** Work instructions **
Among the entries below, find every line that contains the string "docs", then copy it.

** Given entries **
—————
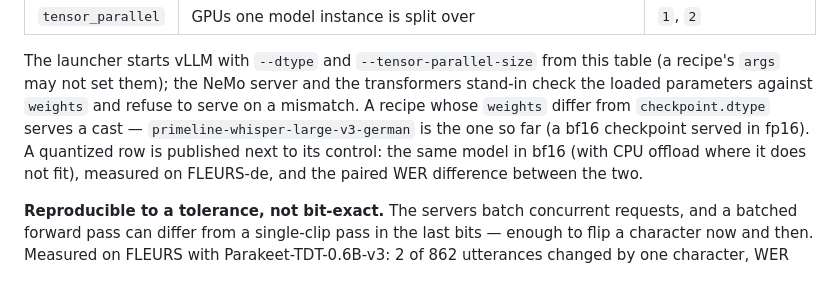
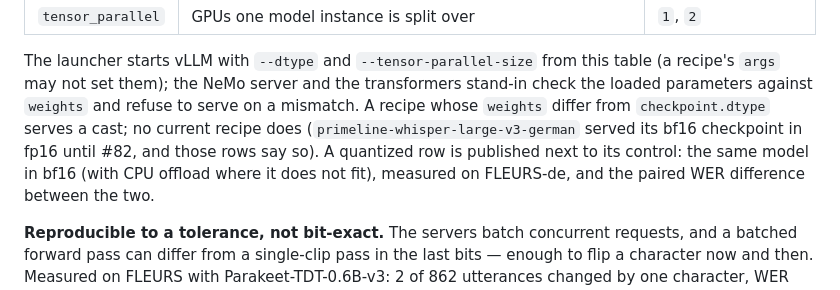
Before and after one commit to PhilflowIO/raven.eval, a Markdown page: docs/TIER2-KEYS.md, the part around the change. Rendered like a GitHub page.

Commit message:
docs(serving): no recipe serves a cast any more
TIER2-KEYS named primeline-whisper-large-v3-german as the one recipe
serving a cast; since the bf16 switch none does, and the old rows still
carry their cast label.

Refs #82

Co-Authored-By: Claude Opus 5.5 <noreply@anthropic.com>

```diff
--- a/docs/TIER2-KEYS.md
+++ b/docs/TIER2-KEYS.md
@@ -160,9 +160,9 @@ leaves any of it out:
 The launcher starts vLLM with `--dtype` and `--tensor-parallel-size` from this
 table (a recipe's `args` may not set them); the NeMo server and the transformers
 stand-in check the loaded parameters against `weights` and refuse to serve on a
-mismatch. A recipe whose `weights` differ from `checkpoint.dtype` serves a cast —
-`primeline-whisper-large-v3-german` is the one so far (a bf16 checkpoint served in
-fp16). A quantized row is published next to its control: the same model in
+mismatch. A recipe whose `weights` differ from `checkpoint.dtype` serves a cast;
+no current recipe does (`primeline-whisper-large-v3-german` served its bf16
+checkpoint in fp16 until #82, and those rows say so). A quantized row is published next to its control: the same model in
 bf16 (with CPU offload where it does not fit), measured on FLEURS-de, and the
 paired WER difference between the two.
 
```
—————
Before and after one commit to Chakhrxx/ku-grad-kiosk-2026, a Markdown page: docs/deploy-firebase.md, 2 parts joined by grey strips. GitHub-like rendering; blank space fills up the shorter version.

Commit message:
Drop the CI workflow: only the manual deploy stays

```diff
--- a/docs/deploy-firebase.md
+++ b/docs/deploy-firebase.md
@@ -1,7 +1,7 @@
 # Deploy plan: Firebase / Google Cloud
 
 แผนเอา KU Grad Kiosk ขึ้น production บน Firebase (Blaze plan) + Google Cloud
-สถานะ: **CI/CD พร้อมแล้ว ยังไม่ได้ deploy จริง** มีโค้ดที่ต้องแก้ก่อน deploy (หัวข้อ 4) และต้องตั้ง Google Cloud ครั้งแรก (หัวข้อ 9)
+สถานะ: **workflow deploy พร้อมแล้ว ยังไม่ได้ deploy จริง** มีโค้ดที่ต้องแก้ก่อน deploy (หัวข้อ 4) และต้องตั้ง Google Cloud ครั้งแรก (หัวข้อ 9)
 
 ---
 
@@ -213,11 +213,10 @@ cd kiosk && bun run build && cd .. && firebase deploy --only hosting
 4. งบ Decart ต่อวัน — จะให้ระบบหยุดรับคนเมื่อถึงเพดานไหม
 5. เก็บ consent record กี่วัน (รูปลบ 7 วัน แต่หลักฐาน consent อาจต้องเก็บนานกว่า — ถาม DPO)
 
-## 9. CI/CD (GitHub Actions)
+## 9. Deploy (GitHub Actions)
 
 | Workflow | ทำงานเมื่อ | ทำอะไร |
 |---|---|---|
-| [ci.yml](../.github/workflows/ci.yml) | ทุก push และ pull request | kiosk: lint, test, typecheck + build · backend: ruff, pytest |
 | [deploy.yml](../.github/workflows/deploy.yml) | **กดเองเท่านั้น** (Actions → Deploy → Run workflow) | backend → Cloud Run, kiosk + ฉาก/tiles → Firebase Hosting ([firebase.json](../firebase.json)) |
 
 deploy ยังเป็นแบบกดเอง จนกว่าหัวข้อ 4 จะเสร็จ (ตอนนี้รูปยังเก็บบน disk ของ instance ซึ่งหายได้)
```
—————
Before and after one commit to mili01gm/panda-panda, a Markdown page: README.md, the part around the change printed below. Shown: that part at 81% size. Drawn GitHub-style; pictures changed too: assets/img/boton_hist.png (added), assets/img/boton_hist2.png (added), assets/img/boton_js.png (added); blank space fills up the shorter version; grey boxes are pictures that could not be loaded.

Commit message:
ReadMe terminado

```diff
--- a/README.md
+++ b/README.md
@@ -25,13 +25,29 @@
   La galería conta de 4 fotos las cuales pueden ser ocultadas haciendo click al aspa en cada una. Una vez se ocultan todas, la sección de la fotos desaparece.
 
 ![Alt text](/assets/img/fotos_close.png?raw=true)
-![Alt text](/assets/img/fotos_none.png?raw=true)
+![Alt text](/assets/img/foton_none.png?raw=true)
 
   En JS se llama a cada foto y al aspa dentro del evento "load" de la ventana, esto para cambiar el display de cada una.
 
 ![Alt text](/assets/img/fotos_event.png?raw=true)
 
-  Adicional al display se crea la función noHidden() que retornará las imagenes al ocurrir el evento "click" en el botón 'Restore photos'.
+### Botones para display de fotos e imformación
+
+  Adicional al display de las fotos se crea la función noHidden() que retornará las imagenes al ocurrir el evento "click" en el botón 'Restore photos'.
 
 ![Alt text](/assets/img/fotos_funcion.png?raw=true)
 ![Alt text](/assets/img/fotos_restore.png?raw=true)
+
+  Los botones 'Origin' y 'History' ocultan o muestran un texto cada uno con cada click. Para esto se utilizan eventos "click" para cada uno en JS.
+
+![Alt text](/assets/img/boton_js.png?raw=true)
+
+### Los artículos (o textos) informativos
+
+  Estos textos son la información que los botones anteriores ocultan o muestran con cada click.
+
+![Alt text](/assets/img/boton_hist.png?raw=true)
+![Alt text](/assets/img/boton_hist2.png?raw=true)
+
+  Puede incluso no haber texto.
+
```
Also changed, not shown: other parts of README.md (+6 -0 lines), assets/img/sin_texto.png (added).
—————
** Answer **
Before and after one commit to PhilflowIO/raven.eval, a Markdown page: docs/TIER2-KEYS.md, the part around the change. Rendered like a GitHub page.
docs(serving): no recipe serves a cast any more
--- a/docs/TIER2-KEYS.md
+++ b/docs/TIER2-KEYS.md
Before and after one commit to Chakhrxx/ku-grad-kiosk-2026, a Markdown page: docs/deploy-firebase.md, 2 parts joined by grey strips. GitHub-like rendering; blank space fills up the shorter version.
--- a/docs/deploy-firebase.md
+++ b/docs/deploy-firebase.md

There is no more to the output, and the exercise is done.